What the task asks: Without carrying over a single picture, write out the records below exactly.
= = = = = = =
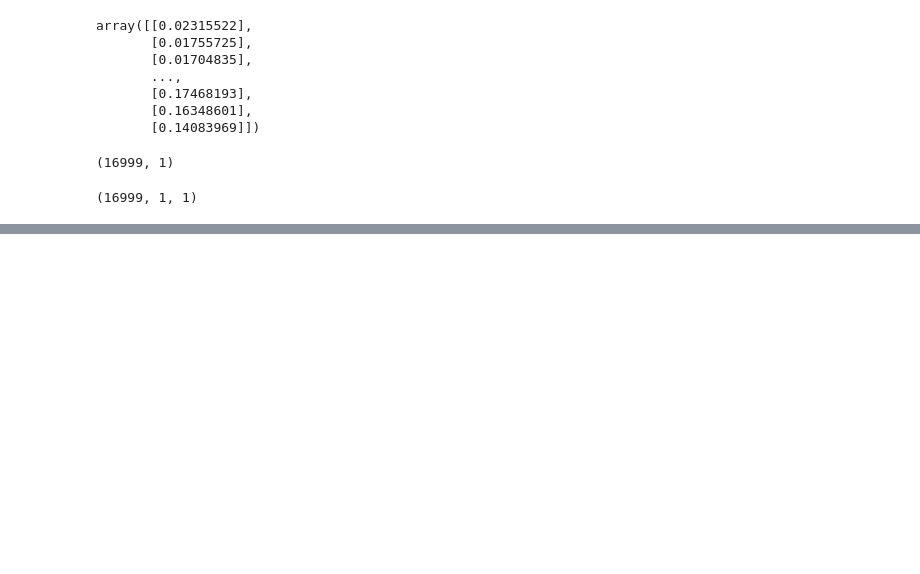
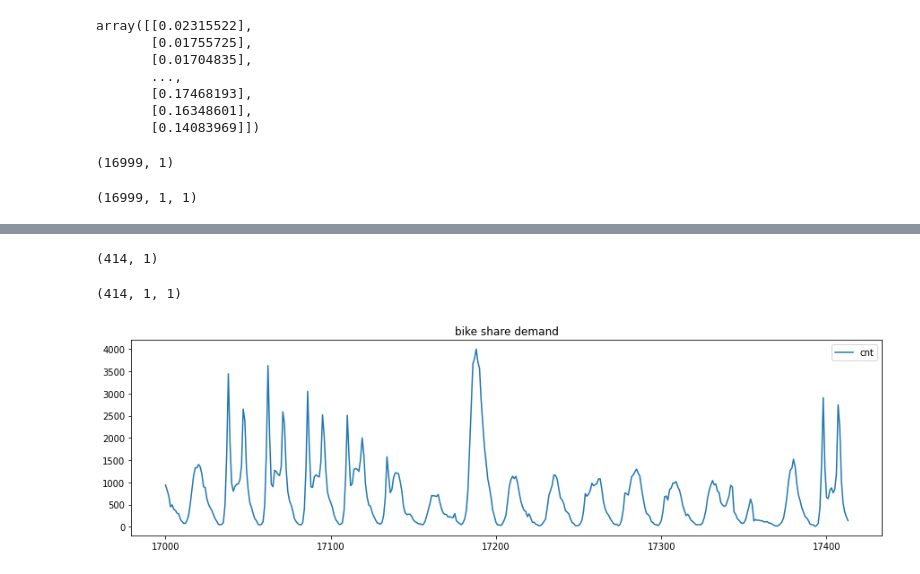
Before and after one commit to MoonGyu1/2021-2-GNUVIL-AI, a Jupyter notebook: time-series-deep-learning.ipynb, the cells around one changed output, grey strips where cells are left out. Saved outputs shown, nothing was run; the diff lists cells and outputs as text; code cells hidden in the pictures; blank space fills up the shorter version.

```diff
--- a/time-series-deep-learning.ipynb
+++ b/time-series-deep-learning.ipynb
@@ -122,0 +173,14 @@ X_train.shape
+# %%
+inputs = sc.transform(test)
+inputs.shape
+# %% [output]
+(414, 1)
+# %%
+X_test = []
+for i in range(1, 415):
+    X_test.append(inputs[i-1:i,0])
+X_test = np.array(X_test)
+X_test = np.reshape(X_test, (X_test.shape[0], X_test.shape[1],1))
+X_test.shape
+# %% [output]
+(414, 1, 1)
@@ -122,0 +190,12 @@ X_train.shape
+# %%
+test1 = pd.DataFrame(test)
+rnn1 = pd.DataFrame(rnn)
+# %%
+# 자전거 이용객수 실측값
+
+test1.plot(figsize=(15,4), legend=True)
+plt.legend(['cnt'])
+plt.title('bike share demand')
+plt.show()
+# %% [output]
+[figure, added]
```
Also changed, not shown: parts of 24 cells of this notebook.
= = = = = = =
Answer to this task:
Before and after one commit to MoonGyu1/2021-2-GNUVIL-AI, a Jupyter notebook: time-series-deep-learning.ipynb, the cells around one changed output, grey strips where cells are left out. Saved outputs shown, nothing was run; the diff lists cells and outputs as text; code cells hidden in the pictures; blank space fills up the shorter version.

```diff
--- a/time-series-deep-learning.ipynb
+++ b/time-series-deep-learning.ipynb
@@ -122,0 +173,14 @@ X_train.shape
+# %%
+inputs = sc.transform(test)
+inputs.shape
+# %% [output]
+(414, 1)
+# %%
+X_test = []
+for i in range(1, 415):
+    X_test.append(inputs[i-1:i,0])
+X_test = np.array(X_test)
+X_test = np.reshape(X_test, (X_test.shape[0], X_test.shape[1],1))
+X_test.shape
+# %% [output]
+(414, 1, 1)
@@ -122,0 +190,12 @@ X_train.shape
+# %%
+test1 = pd.DataFrame(test)
+rnn1 = pd.DataFrame(rnn)
+# %%
+# 자전거 이용객수 실측값
+
+test1.plot(figsize=(15,4), legend=True)
+plt.legend(['cnt'])
+plt.title('bike share demand')
+plt.show()
+# %% [output]
+[figure, added]
```
Also changed, not shown: parts of 24 cells of this notebook.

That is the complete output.